The CC-115 Buffalo aircraft flew an impressive 55 years in the Royal Canadian Air Force (RCAF) from 1967 to 2022.
The first CC-115s were stationed at 429 Squadron in Saint-Hubert, Quebec, where they performed a medium tactical transport role, such as transportation of troops and equipment. In the 1970s, most of the Buffalo fleet were transitioned to search and rescue (SAR) operations at 413 Squadron (Summerside, Prince Edward Island), 424 Squadron (Trenton, Ontario), 440 Squadron (Edmonton, Alberta) and 442 Squadron (Comox, British Columbia). As a SAR aircraft, the Buffalo was capable of performing searches over land and sea, supporting rescues and searches with illumination flares, as well as parachuting SAR Technicians, rescue supplies and equipment to aeronautical and marine emergencies. It was also used for medical evacuations and transport.
The Buffalo also participated in exercises and operations around the world. On August 9, 1974, while on a peacekeeping mission, an unarmed CC-115 Buffalo was shot down by Syrian missiles during a regular resupply mission in the Middle East. All nine Canadian peacekeepers onboard were killed. It was the largest single-day loss of Canadian Armed Forces personnel in a peace support operation and led to the establishment of National Peacekeepers' Day, which is marked annually in Canada on August 9.
By the early 2000s, the remaining Buffalo fleet was based entirely at 442 Squadron where it served a vast territory from British Columbia to the Yukon, and from the Rocky Mountains to 1,200 kilometers out over the Pacific Ocean.

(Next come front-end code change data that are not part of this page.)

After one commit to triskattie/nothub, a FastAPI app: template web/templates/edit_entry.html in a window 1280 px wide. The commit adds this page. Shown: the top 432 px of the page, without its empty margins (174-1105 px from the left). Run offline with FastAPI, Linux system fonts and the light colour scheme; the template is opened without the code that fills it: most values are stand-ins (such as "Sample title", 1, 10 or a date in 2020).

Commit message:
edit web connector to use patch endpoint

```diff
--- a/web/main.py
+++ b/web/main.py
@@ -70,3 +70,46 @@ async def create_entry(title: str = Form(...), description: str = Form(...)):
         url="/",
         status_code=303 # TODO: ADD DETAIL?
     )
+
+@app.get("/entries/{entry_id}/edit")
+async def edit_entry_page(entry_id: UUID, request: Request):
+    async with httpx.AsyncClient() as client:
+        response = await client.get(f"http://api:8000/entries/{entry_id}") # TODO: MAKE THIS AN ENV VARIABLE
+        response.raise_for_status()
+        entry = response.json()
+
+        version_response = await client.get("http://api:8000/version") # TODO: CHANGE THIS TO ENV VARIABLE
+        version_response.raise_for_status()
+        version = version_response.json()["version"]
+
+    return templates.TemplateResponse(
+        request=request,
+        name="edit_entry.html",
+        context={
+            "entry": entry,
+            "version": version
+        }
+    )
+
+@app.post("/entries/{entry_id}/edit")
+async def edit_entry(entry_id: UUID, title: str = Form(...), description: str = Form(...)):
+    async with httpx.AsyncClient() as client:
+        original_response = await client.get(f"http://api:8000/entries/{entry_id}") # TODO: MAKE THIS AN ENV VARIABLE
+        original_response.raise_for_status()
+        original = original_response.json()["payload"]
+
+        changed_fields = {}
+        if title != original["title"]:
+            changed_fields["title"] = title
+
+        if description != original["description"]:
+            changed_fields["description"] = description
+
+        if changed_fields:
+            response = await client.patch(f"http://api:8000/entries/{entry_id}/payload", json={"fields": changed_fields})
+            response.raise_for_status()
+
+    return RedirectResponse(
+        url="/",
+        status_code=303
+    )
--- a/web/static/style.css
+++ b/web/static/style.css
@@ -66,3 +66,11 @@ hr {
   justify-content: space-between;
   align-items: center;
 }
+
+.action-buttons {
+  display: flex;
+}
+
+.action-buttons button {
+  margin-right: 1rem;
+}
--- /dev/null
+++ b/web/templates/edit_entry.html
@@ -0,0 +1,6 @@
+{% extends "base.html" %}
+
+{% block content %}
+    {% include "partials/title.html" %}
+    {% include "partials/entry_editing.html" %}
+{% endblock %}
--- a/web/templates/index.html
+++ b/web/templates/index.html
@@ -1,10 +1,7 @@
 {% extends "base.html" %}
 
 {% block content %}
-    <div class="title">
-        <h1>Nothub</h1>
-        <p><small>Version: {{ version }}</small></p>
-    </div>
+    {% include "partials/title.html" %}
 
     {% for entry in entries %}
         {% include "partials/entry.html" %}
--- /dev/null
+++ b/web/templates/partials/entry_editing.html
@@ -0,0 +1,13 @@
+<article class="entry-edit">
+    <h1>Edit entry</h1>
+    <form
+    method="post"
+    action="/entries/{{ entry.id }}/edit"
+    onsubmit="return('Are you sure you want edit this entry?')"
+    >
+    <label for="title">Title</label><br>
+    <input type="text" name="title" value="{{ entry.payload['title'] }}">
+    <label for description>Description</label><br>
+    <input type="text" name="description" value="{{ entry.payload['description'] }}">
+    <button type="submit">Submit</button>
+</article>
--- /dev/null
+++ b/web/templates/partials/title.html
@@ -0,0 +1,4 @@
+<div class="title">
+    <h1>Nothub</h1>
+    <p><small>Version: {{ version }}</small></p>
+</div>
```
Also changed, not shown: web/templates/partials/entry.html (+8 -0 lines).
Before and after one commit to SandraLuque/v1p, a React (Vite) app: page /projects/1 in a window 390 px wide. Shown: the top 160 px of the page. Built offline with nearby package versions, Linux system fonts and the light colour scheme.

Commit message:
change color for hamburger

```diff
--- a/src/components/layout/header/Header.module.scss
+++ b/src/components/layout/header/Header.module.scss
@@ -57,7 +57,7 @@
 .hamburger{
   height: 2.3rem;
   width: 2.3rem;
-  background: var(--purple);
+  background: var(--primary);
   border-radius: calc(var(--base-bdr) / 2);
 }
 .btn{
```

The aircraft’s agility and all-weather capabilities were well suited for the rough and mountainous terrain on Canada’s West Coast because it could take off and land on rugged strips as short as a soccer field. It was also known for “valley shoots” where the aircraft could slowly descend from a mountain top to sea level.